For many organic and polymeric systems, the difficulty of molecular packing and the steric hindrances are sufficient to prevent crystallization, and glass formation in these systems is relatively easy. In other systems, for example, metallic systems, rapid quench rates on the order of 106 K/s (2 × 106 °F/s) may be necessary to avoid crystallization, suggesting that any system can be quenched from the liquid state to an amorphous glassy state assuming that the system can be cooled rapidly enough.

glass transition

[′glas tran‚zish·ən]
(physics)
The transition that occurs when a liquid is cooled to an amorphous or glassy solid.
(physical chemistry)
The change in an amorphous region of a partially crystalline polymer from a viscous or rubbery condition to a hard and relatively brittle one; usually brought about by changing the temperature. Also known as gamma transition; glassy transition.
References in periodicals archive ?
These linkages serve to increase flexibility and reduce the glass transition temperature.
This rapid change in modulus is associated with a very important phenomenon that all polymers exhibit, called the glass transition. This transition is a relaxation that involves the amorphous portion of the material.
As a model case, they focused on glass transition temperature, an index of heat resistance.
KUWAIT, Aug 27 (KUNA) -- The Kuwait Institute for Scientific Research (KISR) has registered an unprecedented patent for measurement of glass transition temperatures of polymers.
With its high glass transition temperature and high crystallinity, the mechanical performance and the heat-aging performance of ForTii Ace are superior to rival polyphthalamides based on polyamides 6T, 9T and 10T.

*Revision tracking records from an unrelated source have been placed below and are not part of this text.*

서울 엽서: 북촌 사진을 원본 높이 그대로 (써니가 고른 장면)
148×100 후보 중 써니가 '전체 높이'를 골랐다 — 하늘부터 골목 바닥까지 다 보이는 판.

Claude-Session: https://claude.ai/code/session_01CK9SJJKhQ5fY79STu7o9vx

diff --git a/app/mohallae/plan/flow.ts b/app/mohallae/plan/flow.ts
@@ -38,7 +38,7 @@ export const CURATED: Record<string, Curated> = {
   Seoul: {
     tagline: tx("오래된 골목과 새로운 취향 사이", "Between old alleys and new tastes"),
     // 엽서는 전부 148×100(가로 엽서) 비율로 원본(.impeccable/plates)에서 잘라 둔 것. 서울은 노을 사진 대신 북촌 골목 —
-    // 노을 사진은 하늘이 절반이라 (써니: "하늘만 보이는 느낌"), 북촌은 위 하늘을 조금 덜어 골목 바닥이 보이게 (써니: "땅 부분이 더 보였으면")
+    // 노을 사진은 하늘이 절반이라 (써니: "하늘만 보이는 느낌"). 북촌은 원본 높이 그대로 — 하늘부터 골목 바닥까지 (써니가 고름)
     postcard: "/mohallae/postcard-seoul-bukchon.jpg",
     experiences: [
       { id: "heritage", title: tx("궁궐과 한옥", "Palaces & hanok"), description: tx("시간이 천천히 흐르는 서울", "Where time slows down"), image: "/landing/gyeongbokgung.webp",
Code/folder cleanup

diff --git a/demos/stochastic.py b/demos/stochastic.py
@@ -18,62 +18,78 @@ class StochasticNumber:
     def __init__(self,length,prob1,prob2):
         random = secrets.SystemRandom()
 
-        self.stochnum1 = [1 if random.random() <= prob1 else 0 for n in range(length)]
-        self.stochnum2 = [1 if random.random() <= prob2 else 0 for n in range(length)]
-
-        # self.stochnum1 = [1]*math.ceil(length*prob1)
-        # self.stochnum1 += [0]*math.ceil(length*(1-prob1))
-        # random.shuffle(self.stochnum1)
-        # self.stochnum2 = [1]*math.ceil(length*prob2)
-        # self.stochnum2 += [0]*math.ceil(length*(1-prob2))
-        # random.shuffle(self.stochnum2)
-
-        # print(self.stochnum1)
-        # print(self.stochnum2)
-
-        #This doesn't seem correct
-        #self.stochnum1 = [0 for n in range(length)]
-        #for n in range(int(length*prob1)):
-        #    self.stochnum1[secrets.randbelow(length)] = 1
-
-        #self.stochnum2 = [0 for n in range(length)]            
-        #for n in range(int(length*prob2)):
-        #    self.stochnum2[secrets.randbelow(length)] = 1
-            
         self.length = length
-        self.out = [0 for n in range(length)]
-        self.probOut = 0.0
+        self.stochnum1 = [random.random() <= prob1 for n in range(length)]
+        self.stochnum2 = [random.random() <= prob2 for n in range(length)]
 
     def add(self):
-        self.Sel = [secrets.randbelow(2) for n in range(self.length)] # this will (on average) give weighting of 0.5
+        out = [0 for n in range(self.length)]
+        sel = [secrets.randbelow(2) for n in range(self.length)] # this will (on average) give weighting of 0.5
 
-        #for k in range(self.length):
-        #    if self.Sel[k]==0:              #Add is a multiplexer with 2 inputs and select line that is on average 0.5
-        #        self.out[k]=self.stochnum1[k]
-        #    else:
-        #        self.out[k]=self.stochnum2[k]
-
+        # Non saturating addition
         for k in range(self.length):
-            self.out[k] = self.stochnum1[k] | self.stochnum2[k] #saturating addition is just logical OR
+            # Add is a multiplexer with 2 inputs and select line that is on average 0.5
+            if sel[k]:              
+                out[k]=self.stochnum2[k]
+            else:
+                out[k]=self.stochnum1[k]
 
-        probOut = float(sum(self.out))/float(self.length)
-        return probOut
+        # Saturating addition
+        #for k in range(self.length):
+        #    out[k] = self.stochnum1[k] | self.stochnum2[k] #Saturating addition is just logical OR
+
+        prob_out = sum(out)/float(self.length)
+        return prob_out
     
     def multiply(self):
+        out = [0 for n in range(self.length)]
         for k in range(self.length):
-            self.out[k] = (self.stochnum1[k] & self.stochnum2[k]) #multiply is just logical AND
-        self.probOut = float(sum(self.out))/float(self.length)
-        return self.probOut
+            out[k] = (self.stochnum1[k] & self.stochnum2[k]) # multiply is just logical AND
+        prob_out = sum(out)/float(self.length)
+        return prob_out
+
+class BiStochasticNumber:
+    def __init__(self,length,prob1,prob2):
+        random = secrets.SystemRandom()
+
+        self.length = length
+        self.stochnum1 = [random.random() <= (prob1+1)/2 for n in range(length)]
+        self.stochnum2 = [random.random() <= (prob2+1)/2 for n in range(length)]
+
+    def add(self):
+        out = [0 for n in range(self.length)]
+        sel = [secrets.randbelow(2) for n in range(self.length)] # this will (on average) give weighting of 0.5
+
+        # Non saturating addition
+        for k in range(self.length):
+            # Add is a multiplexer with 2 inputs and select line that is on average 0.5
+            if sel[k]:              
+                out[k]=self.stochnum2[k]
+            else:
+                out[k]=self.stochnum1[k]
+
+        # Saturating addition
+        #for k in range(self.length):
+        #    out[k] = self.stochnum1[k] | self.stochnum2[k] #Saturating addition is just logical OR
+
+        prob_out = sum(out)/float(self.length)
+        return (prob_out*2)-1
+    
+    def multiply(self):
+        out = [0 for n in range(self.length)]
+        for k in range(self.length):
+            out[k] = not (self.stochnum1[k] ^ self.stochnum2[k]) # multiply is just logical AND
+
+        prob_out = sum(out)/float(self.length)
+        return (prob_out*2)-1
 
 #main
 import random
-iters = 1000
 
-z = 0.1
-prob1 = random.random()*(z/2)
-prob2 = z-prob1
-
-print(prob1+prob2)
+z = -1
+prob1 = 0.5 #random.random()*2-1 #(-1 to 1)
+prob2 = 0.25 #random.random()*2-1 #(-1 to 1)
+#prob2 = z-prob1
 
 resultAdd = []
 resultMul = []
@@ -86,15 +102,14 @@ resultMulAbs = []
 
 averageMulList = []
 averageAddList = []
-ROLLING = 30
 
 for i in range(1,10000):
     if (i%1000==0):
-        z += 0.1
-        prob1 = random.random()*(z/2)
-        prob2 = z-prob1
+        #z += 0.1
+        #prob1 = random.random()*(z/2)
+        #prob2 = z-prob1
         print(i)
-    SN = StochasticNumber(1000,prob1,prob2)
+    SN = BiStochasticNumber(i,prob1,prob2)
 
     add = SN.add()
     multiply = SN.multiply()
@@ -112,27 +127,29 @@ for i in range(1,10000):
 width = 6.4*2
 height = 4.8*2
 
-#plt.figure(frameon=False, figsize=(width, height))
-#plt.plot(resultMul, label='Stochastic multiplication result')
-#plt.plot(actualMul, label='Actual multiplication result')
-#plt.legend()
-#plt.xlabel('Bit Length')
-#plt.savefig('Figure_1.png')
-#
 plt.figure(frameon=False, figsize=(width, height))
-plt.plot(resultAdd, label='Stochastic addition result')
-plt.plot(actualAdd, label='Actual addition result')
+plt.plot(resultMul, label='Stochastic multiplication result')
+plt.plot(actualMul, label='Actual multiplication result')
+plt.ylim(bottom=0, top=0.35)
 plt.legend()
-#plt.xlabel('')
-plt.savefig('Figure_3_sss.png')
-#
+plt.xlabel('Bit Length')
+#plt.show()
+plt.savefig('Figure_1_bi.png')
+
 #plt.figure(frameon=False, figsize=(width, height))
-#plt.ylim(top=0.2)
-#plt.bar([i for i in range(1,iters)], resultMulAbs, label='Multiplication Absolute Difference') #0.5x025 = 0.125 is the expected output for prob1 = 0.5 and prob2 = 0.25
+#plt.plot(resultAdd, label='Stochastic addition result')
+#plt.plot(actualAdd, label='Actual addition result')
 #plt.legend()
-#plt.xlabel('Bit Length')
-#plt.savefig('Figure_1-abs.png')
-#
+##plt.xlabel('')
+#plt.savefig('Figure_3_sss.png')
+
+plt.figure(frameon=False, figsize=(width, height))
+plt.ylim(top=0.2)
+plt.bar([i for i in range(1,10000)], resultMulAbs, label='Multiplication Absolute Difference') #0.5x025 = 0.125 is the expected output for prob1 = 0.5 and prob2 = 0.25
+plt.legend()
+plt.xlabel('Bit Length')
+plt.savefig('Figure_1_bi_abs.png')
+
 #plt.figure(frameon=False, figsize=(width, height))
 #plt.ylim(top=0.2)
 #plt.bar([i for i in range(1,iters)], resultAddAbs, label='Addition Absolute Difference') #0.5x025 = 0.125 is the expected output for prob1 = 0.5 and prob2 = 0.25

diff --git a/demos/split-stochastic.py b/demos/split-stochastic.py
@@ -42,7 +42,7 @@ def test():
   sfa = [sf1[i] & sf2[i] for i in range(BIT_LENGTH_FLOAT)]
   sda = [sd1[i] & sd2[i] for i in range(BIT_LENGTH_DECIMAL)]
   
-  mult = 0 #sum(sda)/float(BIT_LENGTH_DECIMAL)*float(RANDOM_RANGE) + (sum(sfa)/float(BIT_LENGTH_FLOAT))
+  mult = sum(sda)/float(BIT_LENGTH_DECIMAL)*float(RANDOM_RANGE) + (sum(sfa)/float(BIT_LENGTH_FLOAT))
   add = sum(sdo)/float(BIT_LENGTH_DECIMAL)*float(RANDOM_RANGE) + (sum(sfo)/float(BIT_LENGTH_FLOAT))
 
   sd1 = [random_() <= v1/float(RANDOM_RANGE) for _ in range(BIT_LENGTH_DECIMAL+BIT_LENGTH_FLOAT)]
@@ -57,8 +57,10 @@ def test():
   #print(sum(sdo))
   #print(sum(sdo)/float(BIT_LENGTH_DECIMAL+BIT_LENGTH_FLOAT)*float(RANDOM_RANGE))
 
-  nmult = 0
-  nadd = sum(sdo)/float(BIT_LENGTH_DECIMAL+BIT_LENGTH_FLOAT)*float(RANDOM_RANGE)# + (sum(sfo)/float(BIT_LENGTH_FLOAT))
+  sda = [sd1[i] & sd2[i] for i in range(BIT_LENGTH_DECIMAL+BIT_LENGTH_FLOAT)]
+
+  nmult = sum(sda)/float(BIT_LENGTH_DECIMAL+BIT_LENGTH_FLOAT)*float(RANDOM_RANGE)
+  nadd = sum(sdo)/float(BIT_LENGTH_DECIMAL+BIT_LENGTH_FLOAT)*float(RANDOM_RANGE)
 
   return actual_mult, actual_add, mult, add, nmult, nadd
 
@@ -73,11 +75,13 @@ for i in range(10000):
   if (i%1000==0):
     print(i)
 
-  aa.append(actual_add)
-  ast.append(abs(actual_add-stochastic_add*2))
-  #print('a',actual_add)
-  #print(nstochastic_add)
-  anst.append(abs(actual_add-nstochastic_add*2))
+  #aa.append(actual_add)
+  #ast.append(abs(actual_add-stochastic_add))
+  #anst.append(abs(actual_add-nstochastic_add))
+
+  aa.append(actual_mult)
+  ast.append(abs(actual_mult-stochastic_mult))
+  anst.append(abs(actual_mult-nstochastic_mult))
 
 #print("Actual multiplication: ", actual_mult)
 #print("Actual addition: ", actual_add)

The ink composition includes a mono-functional monomer having a glass transition point of -30[degrees]C or lower, and a polyfunctional monomer having a glass transition point of 0[degrees]C or lower.
They cover density, thermal properties, and the glass transition temperature of glasses; infrared spectroscopy; Raman spectroscopy; Brillouin light scattering; neutron diffraction techniques for structural studies; X-ray diffraction from glass; X-ray absorption fine structure (SAFS) spectroscopy and glass structure; nuclear magnetic resonance spectroscopy; advanced dipolar solid-state nuclear magnetic resonance spectroscopy; and atom probe tomography.
More specifically, chemists and physicists have struggled to describe key aspects of the glass transition, such as the concept of molecular "cages" that form as the temperature drops and the surface begins to harden.
However their low thermal stability (low glass transition temperature) or their tendency to crystallize prevent their use in OLED products.
In a certain temperature range, this change reaches the maximum, the storage modulus decreases rapidly, and this temperature range is the glass transition region.
The thermal expansion was obtained over a range of 30[degrees] to 210[degrees]C, while the glass transition temperature ([T.sub.g]) was determined by the differential thermogravimetric analysis (Setaram instrumentation Labsys DTA/6) at heating rate of 20 K [min.sup.-1].
Chemists and physicists who specialize in glass present a range of modern theoretical and experimental views of the glass transition and relaxations in glassy systems, phenomena that have perplexed scientists, artisans, and artists since ancient times.